_Given entries_.
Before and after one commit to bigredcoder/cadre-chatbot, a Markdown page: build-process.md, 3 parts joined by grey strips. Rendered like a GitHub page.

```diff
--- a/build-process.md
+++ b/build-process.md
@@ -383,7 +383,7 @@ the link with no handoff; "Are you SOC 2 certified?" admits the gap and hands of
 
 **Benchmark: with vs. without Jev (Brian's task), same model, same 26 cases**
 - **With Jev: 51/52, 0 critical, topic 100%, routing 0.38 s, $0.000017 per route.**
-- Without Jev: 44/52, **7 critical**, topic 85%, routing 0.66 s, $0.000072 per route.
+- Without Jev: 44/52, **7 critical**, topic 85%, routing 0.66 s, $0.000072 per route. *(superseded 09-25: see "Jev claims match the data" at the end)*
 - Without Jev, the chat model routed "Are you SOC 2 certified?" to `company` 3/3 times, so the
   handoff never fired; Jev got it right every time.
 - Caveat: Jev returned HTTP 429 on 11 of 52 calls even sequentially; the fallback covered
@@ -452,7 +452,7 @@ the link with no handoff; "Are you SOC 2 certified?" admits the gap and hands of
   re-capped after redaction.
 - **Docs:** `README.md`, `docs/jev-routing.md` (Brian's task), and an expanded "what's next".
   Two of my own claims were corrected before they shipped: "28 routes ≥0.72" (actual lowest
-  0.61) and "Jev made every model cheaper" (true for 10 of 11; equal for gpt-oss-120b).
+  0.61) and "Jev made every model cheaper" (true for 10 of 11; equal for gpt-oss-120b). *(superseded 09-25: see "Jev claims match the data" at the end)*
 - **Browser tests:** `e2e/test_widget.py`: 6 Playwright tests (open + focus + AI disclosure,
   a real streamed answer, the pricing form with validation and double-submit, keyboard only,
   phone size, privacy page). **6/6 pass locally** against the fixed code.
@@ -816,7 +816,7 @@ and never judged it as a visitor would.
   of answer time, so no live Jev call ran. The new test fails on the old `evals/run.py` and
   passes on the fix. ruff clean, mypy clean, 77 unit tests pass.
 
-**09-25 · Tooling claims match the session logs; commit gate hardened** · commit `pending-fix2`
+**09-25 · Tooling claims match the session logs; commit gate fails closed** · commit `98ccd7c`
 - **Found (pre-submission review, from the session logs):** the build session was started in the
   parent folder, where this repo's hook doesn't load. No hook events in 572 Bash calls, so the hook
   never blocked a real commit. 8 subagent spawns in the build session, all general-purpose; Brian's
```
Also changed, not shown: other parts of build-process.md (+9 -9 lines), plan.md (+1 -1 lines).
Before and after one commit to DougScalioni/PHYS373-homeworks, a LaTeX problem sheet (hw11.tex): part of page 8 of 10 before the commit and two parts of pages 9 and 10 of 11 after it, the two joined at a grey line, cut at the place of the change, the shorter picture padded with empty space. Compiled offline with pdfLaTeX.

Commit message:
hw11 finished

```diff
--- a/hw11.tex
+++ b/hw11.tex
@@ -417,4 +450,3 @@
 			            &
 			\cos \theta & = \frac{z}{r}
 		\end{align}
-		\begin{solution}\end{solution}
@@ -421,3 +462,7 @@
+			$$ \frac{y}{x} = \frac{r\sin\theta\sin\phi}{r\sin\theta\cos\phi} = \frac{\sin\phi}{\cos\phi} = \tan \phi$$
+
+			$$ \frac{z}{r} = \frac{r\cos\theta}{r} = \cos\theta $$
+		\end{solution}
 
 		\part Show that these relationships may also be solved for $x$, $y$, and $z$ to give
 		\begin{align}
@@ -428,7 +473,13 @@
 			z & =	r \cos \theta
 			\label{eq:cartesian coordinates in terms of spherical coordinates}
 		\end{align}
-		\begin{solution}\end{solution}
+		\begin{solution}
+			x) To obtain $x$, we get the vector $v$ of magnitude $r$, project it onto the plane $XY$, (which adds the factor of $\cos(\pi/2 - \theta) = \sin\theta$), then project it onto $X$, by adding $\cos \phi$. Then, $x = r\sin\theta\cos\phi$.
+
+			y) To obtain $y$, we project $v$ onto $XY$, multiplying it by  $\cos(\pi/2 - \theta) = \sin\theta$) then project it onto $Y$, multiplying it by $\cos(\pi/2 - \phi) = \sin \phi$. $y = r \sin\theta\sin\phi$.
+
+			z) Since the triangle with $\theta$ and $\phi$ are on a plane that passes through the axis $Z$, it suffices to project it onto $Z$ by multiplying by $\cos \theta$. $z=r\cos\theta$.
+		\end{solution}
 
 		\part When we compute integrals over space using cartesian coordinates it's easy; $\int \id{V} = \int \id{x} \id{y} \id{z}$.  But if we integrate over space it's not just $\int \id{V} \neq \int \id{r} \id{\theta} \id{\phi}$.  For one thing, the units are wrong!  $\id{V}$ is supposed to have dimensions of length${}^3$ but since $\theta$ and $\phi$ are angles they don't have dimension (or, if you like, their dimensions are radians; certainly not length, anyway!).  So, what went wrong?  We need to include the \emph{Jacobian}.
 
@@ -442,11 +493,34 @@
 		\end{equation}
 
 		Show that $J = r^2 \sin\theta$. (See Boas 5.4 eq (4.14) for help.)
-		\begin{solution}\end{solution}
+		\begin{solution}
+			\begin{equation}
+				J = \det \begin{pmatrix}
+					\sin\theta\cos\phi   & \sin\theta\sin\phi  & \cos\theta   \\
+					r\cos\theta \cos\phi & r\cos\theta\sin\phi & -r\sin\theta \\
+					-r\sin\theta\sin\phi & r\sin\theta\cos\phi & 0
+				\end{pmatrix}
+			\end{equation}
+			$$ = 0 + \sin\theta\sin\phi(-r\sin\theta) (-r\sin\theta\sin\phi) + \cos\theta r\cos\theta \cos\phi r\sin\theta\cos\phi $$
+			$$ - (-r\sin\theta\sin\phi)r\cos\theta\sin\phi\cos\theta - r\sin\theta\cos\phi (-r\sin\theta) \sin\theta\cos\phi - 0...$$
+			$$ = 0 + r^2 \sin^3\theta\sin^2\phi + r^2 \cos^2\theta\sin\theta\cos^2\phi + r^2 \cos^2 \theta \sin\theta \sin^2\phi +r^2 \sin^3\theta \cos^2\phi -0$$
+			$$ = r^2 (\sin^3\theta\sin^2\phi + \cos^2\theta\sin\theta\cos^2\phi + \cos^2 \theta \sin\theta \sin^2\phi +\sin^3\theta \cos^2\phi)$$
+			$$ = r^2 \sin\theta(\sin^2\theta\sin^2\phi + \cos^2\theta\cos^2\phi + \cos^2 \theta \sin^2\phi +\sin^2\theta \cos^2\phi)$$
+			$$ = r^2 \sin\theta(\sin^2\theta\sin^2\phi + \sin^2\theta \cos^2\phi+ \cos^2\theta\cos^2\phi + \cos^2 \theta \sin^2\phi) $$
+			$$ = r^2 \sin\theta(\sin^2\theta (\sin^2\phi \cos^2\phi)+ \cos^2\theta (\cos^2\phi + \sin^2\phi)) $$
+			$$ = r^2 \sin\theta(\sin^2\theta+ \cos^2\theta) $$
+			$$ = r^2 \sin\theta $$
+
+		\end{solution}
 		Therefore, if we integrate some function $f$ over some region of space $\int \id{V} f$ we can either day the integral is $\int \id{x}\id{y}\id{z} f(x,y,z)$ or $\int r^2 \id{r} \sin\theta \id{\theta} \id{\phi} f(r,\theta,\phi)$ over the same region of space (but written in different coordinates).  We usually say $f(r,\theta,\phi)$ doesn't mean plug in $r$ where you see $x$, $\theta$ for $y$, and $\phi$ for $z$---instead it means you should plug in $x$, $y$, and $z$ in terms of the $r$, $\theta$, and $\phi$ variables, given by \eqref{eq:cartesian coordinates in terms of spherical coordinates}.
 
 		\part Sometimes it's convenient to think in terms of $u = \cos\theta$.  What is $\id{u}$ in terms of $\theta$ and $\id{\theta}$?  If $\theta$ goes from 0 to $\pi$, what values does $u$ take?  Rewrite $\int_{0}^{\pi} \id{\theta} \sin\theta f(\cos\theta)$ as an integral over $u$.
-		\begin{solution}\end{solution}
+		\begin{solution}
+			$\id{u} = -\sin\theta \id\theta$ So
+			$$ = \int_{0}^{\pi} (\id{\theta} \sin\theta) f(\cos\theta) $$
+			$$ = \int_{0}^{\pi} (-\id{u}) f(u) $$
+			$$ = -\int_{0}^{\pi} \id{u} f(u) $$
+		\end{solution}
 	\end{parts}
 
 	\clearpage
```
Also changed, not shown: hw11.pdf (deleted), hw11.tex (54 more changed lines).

_Work order_.
Which lines above carry the string "build"? Copy those lines.

_Solution to the problem_.
Before and after one commit to bigredcoder/cadre-chatbot, a Markdown page: build-process.md, 3 parts joined by grey strips. Rendered like a GitHub page.
--- a/build-process.md
+++ b/build-process.md
 - **Found (pre-submission review, from the session logs):** the build session was started in the
   never blocked a real commit. 8 subagent spawns in the build session, all general-purpose; Brian's
Also changed, not shown: other parts of build-process.md (+9 -9 lines), plan.md (+1 -1 lines).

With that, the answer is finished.